TASK INSTRUCTIONS:
When a line in the records includes the string "package", it goes into the tally; report that tally alone.
SOURCE INFORMATION START
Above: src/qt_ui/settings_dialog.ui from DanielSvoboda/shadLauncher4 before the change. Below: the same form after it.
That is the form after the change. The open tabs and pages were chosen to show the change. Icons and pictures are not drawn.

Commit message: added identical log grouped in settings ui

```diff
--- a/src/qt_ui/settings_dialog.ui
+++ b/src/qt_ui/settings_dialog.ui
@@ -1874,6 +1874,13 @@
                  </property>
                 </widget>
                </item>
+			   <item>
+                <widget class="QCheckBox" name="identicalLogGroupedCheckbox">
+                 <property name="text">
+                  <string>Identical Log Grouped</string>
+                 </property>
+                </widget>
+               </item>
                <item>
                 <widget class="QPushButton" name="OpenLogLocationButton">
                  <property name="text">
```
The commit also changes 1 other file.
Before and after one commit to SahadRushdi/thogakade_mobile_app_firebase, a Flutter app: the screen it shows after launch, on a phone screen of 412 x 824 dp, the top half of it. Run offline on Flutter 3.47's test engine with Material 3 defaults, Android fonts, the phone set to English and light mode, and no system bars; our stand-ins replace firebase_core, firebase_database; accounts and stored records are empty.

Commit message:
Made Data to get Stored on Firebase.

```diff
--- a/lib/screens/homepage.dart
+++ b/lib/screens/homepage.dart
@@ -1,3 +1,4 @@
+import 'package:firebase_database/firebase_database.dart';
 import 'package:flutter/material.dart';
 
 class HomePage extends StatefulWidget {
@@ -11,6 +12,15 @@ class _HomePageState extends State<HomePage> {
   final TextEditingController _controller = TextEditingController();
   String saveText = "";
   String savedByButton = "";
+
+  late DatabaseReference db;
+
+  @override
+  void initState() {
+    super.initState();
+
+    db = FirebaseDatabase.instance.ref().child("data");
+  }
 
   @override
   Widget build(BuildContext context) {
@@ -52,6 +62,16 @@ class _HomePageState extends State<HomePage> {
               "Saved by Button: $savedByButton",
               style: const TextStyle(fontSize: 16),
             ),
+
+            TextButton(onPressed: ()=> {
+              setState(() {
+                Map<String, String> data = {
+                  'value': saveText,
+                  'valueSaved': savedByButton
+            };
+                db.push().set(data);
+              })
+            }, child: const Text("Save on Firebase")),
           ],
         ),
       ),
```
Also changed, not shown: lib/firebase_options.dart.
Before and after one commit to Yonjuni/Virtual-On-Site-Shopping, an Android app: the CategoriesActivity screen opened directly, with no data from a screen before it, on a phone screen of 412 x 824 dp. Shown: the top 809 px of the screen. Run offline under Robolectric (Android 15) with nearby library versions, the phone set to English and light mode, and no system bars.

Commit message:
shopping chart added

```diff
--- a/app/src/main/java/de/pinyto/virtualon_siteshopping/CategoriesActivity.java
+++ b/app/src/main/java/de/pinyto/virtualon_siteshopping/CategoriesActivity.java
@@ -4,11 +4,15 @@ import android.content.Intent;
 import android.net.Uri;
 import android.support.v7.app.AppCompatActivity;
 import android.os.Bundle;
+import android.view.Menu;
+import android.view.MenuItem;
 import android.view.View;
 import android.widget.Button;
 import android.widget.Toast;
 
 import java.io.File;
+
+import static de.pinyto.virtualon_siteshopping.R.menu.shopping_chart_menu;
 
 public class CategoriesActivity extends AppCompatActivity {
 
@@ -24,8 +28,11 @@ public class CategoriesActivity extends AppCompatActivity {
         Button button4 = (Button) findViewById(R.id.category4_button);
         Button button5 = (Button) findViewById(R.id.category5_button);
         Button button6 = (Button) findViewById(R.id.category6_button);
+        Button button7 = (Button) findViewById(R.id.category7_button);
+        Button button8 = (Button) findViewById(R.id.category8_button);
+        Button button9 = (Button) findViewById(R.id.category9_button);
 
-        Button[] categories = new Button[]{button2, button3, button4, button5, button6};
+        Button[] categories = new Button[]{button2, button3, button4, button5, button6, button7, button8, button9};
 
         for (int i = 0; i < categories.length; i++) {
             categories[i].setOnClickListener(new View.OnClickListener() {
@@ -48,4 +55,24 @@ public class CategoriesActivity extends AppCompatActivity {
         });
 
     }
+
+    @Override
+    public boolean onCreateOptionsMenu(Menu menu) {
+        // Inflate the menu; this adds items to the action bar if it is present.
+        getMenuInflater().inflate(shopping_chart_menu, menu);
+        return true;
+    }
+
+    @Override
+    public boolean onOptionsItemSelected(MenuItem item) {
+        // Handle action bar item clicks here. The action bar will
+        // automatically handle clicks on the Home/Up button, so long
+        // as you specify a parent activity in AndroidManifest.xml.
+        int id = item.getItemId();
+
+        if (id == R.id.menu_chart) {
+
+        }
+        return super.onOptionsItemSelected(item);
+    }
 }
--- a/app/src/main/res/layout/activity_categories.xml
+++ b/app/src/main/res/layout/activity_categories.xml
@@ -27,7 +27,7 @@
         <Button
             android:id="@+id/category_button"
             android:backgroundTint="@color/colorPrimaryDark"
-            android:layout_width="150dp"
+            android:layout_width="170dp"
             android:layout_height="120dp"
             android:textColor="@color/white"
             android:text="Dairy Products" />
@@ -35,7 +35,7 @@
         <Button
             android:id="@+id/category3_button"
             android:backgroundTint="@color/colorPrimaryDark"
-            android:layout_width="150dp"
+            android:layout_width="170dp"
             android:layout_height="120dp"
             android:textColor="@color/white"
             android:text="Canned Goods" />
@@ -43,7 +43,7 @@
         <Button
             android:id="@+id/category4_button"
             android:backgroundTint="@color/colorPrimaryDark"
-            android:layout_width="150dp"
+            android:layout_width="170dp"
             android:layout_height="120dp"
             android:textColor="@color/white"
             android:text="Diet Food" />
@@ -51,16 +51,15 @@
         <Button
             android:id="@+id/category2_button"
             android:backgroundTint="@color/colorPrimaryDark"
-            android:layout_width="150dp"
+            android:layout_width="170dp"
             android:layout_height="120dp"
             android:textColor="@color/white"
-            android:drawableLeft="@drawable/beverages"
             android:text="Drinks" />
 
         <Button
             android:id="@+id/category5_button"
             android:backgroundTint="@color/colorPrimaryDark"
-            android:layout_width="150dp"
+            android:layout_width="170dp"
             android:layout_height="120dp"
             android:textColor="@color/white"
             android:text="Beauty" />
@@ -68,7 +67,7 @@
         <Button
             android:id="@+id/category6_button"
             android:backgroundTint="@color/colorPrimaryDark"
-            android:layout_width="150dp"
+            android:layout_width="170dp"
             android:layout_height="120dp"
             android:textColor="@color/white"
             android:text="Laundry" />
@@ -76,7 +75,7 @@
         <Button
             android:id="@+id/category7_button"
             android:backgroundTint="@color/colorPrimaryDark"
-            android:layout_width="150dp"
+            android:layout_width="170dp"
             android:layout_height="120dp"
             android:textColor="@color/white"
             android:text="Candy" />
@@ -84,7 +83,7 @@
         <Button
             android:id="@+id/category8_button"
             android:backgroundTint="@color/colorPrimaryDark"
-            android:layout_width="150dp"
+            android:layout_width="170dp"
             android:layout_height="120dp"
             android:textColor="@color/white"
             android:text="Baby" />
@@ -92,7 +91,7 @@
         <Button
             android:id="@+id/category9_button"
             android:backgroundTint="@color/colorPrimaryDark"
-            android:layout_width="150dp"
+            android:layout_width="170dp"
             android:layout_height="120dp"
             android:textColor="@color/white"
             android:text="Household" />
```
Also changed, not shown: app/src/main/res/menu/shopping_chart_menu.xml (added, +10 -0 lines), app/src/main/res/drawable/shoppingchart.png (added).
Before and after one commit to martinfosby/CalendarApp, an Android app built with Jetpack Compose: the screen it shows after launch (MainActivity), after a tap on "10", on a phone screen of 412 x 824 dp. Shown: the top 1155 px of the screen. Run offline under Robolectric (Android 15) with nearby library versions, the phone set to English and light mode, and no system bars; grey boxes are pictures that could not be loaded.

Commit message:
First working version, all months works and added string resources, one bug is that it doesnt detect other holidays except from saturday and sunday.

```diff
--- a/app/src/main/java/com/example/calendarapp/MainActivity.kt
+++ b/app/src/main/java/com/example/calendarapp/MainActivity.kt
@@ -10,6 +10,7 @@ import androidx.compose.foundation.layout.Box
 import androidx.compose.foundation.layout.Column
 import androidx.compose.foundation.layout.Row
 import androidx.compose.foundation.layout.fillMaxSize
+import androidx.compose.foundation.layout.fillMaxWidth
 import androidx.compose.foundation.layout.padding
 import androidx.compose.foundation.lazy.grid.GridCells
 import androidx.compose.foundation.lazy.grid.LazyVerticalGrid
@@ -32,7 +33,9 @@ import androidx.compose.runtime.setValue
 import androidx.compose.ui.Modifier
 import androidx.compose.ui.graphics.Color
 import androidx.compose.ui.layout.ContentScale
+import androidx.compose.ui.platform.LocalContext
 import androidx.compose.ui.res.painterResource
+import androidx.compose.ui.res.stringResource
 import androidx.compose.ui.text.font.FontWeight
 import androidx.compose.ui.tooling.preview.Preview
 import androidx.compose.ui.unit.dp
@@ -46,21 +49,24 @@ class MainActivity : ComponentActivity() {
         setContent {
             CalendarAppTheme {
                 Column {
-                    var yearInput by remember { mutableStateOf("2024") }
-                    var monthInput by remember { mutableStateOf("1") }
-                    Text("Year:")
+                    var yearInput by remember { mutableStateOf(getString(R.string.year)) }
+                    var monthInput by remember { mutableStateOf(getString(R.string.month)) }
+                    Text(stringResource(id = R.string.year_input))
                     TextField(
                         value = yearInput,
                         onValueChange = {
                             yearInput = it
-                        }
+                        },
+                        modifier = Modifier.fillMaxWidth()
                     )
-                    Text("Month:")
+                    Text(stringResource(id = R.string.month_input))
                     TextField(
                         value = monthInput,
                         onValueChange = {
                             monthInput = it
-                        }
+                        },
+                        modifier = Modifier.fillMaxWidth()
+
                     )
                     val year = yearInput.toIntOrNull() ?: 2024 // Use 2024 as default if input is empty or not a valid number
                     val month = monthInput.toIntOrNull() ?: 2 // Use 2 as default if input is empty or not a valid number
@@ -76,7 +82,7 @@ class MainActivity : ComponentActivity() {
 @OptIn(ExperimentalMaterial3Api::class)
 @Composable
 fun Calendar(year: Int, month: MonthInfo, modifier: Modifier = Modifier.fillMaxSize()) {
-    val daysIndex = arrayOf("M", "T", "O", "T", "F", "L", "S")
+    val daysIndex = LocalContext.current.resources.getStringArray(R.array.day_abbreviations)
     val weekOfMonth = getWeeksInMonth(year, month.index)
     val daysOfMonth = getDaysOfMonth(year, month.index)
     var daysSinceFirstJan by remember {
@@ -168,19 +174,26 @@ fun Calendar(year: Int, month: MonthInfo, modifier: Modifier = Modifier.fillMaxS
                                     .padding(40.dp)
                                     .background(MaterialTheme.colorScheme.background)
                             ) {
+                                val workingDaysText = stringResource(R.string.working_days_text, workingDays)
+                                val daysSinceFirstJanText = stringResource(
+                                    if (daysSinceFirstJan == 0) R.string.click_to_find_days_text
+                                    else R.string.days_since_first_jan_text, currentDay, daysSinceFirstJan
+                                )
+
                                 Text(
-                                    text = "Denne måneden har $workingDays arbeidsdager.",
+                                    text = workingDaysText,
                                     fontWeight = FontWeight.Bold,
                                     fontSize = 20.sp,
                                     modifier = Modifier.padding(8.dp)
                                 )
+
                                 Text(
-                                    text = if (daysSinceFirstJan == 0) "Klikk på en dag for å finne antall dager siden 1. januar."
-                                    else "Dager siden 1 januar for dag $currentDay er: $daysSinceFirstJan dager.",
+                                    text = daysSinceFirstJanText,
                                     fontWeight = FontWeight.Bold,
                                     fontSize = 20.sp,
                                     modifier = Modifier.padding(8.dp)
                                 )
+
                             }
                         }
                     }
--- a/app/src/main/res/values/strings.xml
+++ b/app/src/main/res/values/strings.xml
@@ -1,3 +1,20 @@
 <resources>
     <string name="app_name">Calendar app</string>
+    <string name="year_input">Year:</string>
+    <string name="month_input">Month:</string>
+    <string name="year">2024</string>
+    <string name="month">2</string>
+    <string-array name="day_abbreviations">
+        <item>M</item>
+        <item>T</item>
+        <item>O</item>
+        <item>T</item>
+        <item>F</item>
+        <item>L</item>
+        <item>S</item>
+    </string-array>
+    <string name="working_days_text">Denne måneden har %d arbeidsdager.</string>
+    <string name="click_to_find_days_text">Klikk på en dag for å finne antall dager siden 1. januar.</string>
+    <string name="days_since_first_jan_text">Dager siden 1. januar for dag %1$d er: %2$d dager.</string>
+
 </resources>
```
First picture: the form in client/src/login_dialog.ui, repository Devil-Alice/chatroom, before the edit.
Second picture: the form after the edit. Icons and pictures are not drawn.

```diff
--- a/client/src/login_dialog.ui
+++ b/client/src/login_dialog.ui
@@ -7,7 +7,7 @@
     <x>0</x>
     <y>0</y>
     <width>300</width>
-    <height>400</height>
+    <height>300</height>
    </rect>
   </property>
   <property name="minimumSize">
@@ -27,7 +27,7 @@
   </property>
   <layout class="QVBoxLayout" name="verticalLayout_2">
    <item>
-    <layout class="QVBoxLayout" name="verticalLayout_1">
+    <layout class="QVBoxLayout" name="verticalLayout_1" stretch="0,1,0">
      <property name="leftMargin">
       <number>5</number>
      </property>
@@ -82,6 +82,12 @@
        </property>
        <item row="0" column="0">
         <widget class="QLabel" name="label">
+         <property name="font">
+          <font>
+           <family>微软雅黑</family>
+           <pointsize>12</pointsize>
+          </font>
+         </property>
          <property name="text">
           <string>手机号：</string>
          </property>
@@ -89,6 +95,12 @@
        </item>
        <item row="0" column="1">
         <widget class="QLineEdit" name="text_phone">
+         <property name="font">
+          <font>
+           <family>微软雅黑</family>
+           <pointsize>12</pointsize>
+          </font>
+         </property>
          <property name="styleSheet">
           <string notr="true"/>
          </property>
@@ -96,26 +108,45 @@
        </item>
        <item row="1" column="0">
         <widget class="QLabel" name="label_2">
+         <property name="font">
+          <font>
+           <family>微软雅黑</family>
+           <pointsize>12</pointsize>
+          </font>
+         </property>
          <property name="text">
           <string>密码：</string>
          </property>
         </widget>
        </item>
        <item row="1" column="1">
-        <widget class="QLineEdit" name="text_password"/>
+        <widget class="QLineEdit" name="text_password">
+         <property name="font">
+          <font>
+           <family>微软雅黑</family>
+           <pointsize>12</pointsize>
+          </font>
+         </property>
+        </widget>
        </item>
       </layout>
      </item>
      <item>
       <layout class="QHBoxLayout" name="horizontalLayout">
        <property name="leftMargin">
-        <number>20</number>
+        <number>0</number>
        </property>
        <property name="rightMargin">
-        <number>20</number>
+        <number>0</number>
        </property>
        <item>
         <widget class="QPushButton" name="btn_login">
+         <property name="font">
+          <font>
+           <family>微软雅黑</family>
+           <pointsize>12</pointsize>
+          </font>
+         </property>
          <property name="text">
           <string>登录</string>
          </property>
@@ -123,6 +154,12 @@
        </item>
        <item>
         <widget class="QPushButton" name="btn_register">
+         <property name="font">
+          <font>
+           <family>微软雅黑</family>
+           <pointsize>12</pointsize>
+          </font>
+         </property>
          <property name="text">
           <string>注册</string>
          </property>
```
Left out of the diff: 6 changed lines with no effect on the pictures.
SOURCE INFORMATION END
ANSWER TO THIS TASK:
2